Although you may want to, you can’t control everything – especially when working collaboratively with others. If a task depends on someone else delivering first, don’t stress about it! There’s nothing to gain from anxiously tapping your pencil while you wait for something you don’t have control over.
Stacia Pierce, author, coach, and entrepreneur has some insight about this:
“Don’t allow yourself to become so emotionally entangled that it paralyzes your progress. Things may not always work out perfectly, but the sooner you get over them, the quicker you move on to your next victory. Only you can control your own actions and reactions.”3
Put away your smartphone.
I can just see some of you shaking your head at this one; I mean, come on, we live in the digital age! We use our smartphones for everything! But trust me – your smartphone is one of the easiest ways to get distracted from the task at hand. How often do you pick up your phone to check a notification and suddenly find yourself, 20 minutes later, browsing articles on the internet?
This doesn’t just apply to dedicated work time, either. Having a smartphone essentially enables you to carry your work with you everywhere, and like I said before, you need to be able to take breaks – whether that means a 10 minute break to stretch, a long weekend, or a two week vacation – you need time to be yourself outside of your work.
Heidi Grant Halverson, social psychologist and author, strongly agrees.
“Put away your phone,” says Halvorson. “Whatever it is, it can wait until tomorrow.”1
Focus on staying positive.
This may seem pretty obvious, but often people don’t realize how much negativity they have in their thoughts and mindset. Negativity can be as simple as watching the clock tick and silently telling yourself that you should be further ahead in your work – but what does that accomplish?
There are plenty of simple things you can do to train yourself to think more positively, too. Take the time to write down a list of things you appreciate in life (that coffee shop down the street that has the best lattes – why not?). Put up a picture at your workspace of your loved ones to look at when you’re starting to feel down.

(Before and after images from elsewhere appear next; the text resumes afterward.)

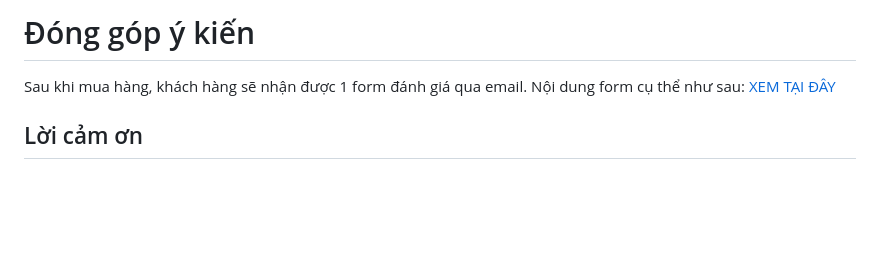
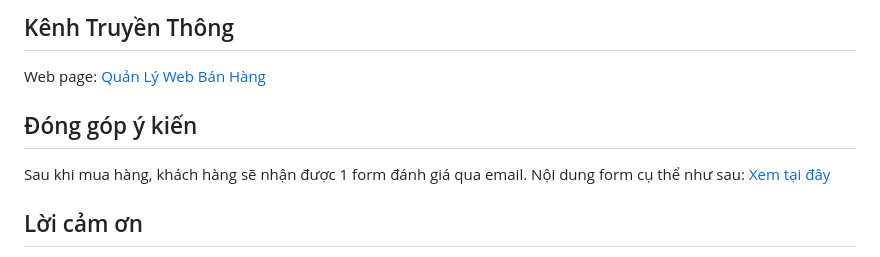
Before and after one commit to nguyennhuy-0804/Stationery_WEB_Bootstrap, a Markdown page: README.md, the part around the change printed below. GitHub-like rendering; blank space fills up the shorter version.

```diff
--- a/README.md
+++ b/README.md
@@ -60,7 +60,12 @@ Web page: [quản lý web ban hang](https://uehstationery.info/ )
 
-# Đóng góp ý kiến
+## Kênh Truyền Thông
+
+Web page: [Quản Lý Web Bán Hàng](https://uehstationery.info/ )
+
+## Đóng góp ý kiến
+
 Sau khi mua hàng, khách hàng sẽ nhận được 1 form đánh giá qua email. Nội dung form cụ thể như sau:
-[XEM TẠI ĐÂY](https://forms.gle/gp3iyKBmtvVKX9qL7)
+[Xem tại đây](https://forms.gle/gp3iyKBmtvVKX9qL7)
 
 ## Lời cảm ơn
 
```
Also changed, not shown: other parts of README.md (+7 -7 lines).
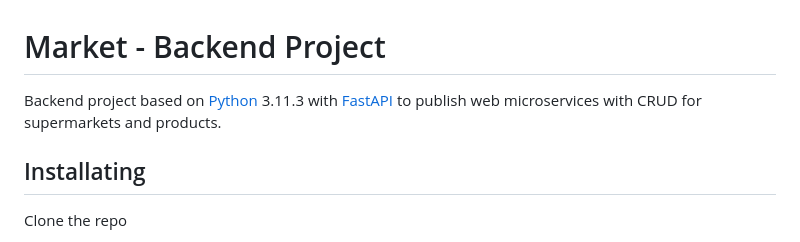
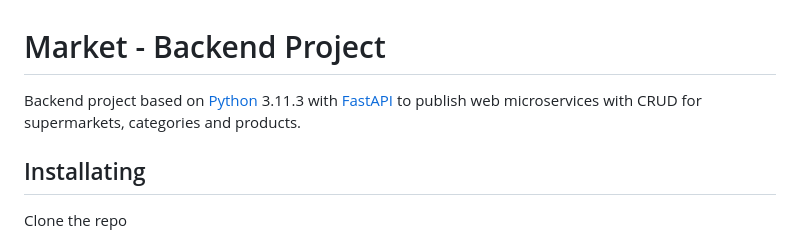
Before and after one commit to AndresOrozcoDev/market_backend_python, a Markdown page: README.md, the part around the change. Drawn GitHub-style.

```diff
--- a/README.md
+++ b/README.md
@@ -1,7 +1,7 @@
 
 # Market - Backend Project
 
-Backend project based on [Python](https://www.python.org/) 3.11.3 with [FastAPI](https://fastapi.tiangolo.com/) to publish web microservices with CRUD for supermarkets and products.
+Backend project based on [Python](https://www.python.org/) 3.11.3 with [FastAPI](https://fastapi.tiangolo.com/) to publish web microservices with CRUD for supermarkets, categories and products.
 
 
 ## Installating
```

Trust me, changing your mental outlook can drastically affect your ability to stay focused, motivated, and inspired.
Give yourself some credit.
How often do you give yourself credit for what you’ve accomplished? When you finally finish something you’ve been working on, do you sigh in relief, or do you give yourself a mental pat on the back? If you’re not mentally patting yourself on the back, you should be! You deserve it!
Finishing a task shouldn’t just be about moving onto the next one. Stop for a moment and remind yourself that you’ve just accomplished something – and remember that it’s just one more step towards whatever unknowns the future holds for you.
Richard Branson, entrepreneur and founder of Virgin Group, has some inspiring things to say about this:
“When you encounter naysayers, just keep forging ahead. After all, who would have thought … that the guy who needed to borrow a secondhand plane to launch an airline would one day help to create the space tourism industry?”4
Be committed to the process, not outcome.
This ties in with breaking your work down into smaller tasks. When you read a great book, do you think about the process that author went through to take an idea and forge it into a physical object in your very own hands?
That great book probably took years to end up on the shelves of a bookstore! It probably took countless revisions, countless late nights, countless crumpled up pieces of paper, and hours and hours leading to years and years of work – all so that you could one day read the back cover, decide to buy it, and be immersed in the story.
And that principle applies to all work, no matter what it is. Everyone starts somewhere. Everything great that is ever created has a whole history behind it.
In the wise words of entrepreneur James Clear:
“Fall in love with boredom. Fall in love with repetition and practice. Fall in love with the process of what you do and let the results take care of themselves.”5
Next time you’re feeling burned out, keep these things in mind and cut yourself some slack! Take the time to take care of yourself, and get back to work when you’re feeling fresh and motivated again to accomplish – one step at a time.